the story: Sisko becomes trapped in time, leaving his son on an obsessive quest to rescue him, which takes a whole lifetime...
what it's all about: This right here is what it's all about, the best moment of the whole series and prime contender for best episode of the franchise. What do you get when you combine the original series' "City on the Edge of Forever" with Next Generation's "The Inner Light"? Something that eclipses them both, which the franchise would spend the next decade trying to recapture (Voyager with "Timeless," Enterprise with "Twilight," both superb examples in and of themselves).
This is a truly transcendent experience, and extremely clever storytelling, and it once and for all justifies Jake Sisko's legacy in Deep Space Nine, even if for most of the episode he's portrayed by Tony Todd (otherwise known to franchise fans as Worf's brother Kurn) rather than the youthful Cirroc Lofton. Todd, who is actually best known as the star of the horror film Candyman, delivers one of the most emotionally resonant performances in all of Star Trek, the anchor that holds everything together (Avery Brooks holds his own, too, but has less screen-time; this is almost entirely Todd's show).
"The Visitor" is one of the rare Star Trek episodes to begin in the middle of the story, in the future, with Old Man Jake receiving, well, a visitor. And he decides to tell his guest a story.
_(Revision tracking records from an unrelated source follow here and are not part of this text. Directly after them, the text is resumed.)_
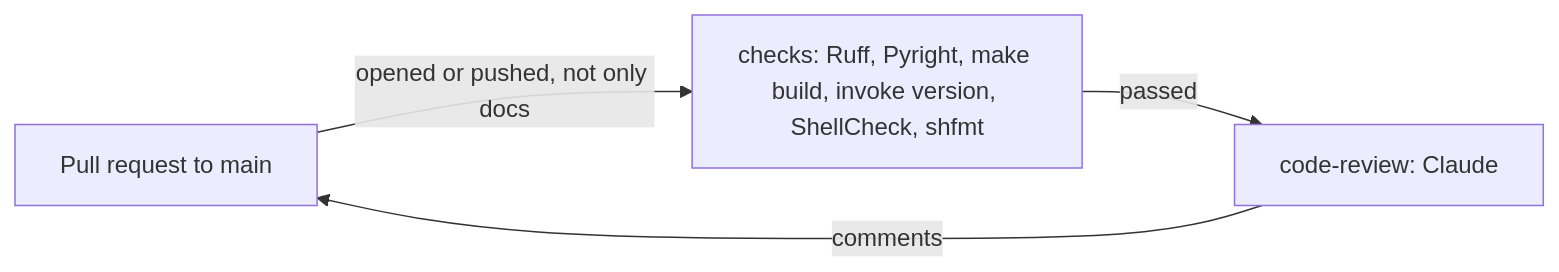
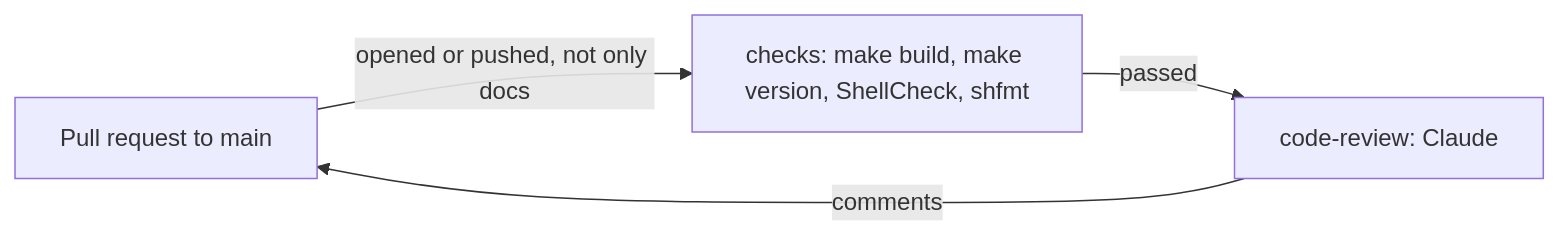
One commit to froazin/wsl changed the diagram in docs/ci.md. Above: the diagram before and after it, drawn with Mermaid. The commit also changed other lines of this file and 31 other files, not shown here.

First line of the commit message:
refactor(tooling): Build with make, jq and the cloud-init CLI

````diff
--- a/docs/ci.md
+++ b/docs/ci.md
@@ -20,8 +20,8 @@
 ```mermaid
 flowchart LR
     accTitle: The jobs that run on a pull request
-    accDescr: A pull request that changes more than docs starts the workflow. The checks job lints and type-checks the tooling, builds the config and lints the shell scripts. When the checks pass, the code-review job runs Claude, which comments on the pull request.
-    pr["Pull request to main"] -->|"opened or pushed, not only docs"| checks["checks: Ruff, Pyright, make build, invoke version, ShellCheck, shfmt"]
+    accDescr: A pull request that changes more than docs starts the workflow. The checks job builds the config, checks the version and lints the shell scripts. When the checks pass, the code-review job runs Claude, which comments on the pull request.
+    pr["Pull request to main"] -->|"opened or pushed, not only docs"| checks["checks: make build, make version, ShellCheck, shfmt"]
     checks -->|passed| review["code-review: Claude"]
     review -->|comments| pr
 ```
````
In the third season Jake had expressed his desire to become a writer, and in a lot of ways, "Visitor" is the big payoff for his ambition (later, "The Muse," shows how difficult such a goal can be), as we not only learn a version of how it plays out, but that he managed to become not just a writer but a great one. But the problem is, he lost his dad, and has spent his life trying to get him back.
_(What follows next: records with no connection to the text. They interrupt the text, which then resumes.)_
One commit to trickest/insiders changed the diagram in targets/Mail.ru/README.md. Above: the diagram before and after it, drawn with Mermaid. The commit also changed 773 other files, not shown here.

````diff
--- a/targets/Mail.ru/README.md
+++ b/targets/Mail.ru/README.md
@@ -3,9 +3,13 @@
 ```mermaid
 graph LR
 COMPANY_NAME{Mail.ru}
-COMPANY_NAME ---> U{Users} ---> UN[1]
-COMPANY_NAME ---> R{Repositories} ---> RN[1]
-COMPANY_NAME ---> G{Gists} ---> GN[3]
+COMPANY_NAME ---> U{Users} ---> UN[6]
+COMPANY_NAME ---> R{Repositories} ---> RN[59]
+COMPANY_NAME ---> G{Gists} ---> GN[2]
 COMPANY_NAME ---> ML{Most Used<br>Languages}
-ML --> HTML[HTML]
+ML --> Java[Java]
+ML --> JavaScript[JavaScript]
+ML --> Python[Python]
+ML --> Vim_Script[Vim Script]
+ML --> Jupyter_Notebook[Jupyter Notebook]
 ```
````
It's really that simple. By the end of the episode, there's even a preview of how the series ends (or perhaps "What You Leave Behind" merely echoes this momentous experience).
Old Man Jake's story skips along as he grows older and finds out what happened to his father, and that, incredibly, it's not too late to save him. But every time he sees his father and can't, it's a gut punch all over again. Finally we see Sisko wake Old Man Jake up, after his guest has left, and the plan to finally succeed is explained. It's heart-wrenching.
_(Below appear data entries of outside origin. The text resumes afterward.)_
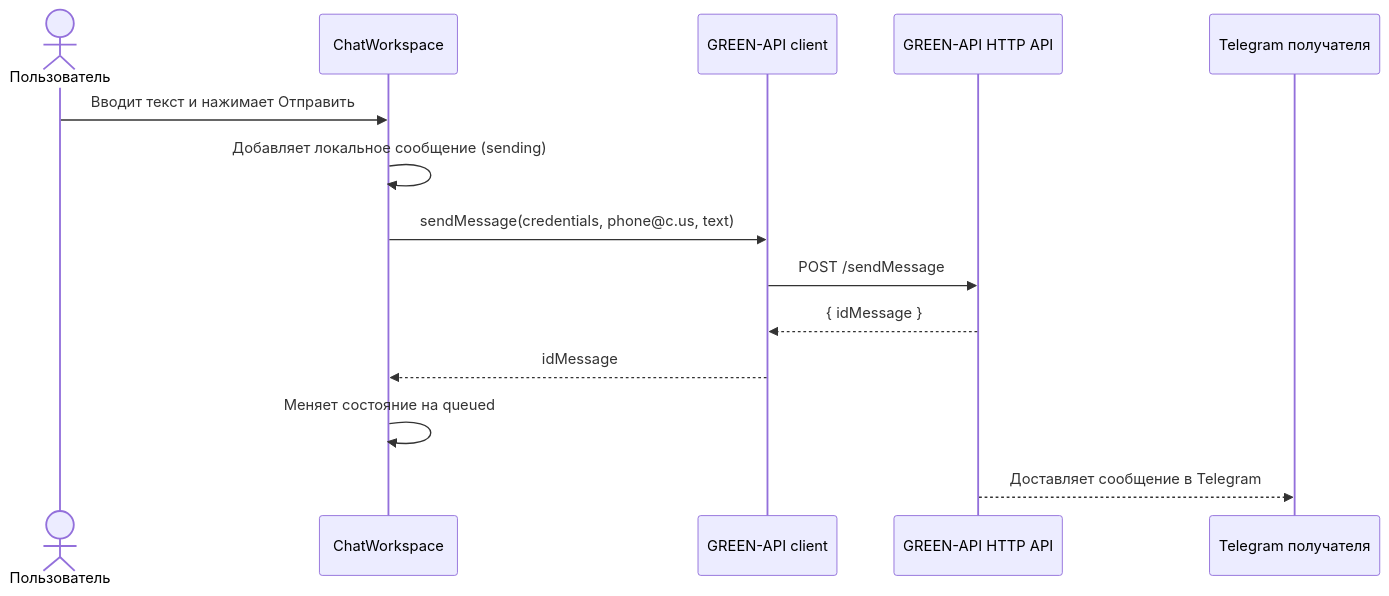
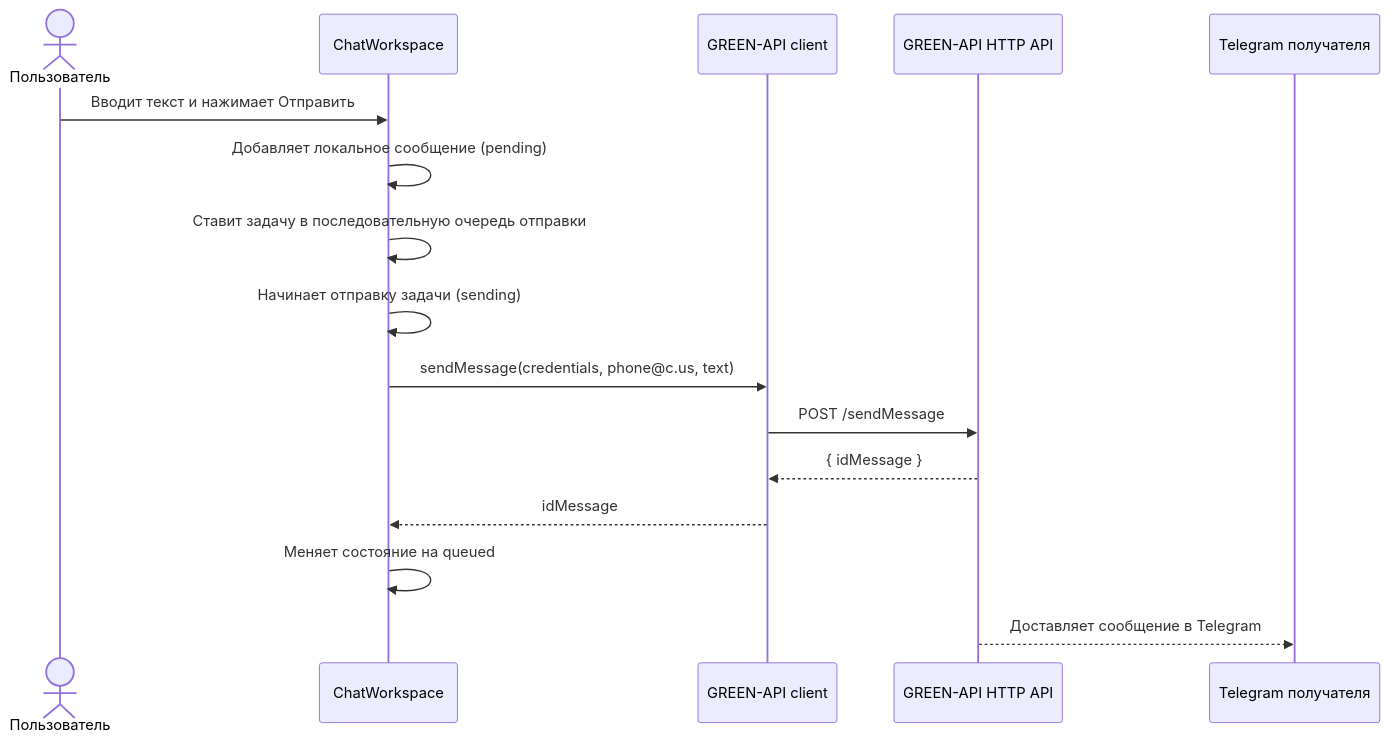
The fifth of 6 diagrams in docs/diagrams/README.md (vgratsilev/green-api-test), drawn with Mermaid before and after one commit. The commit also changed other lines of this file and 10 other files, not shown here.

Commit message:
docs: refresh chat demo and architecture guide

````diff
--- a/docs/diagrams/README.md
+++ b/docs/diagrams/README.md
@@ -157,17 +161,19 @@
 ```mermaid
 sequenceDiagram
   actor User as Пользователь
   participant UI as ChatWorkspace
   participant Client as GREEN-API client
   participant API as GREEN-API HTTP API
   participant Recipient as Telegram получателя
 
   User->>UI: Вводит текст и нажимает Отправить
-  UI->>UI: Добавляет локальное сообщение (sending)
+  UI->>UI: Добавляет локальное сообщение (pending)
+  UI->>UI: Ставит задачу в последовательную очередь отправки
+  UI->>UI: Начинает отправку задачи (sending)
   UI->>Client: sendMessage(credentials, phone@c.us, text)
   Client->>API: POST /sendMessage
   API-->>Client: { idMessage }
   Client-->>UI: idMessage
   UI->>UI: Меняет состояние на queued
   API-->>Recipient: Доставляет сообщение в Telegram
 ```
````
Even if you doubt every other time I heap praise on this series, please understand that this is one you will need little coercion to appreciate.
- franchise - Transcendent.
- series - Transcendent.
- character - The story of Sisko and his son Jake, in a nutshell.
- essential - Transcendent.
Tony Todd (Old Man Jake)
Aron Eisenberg (Nog)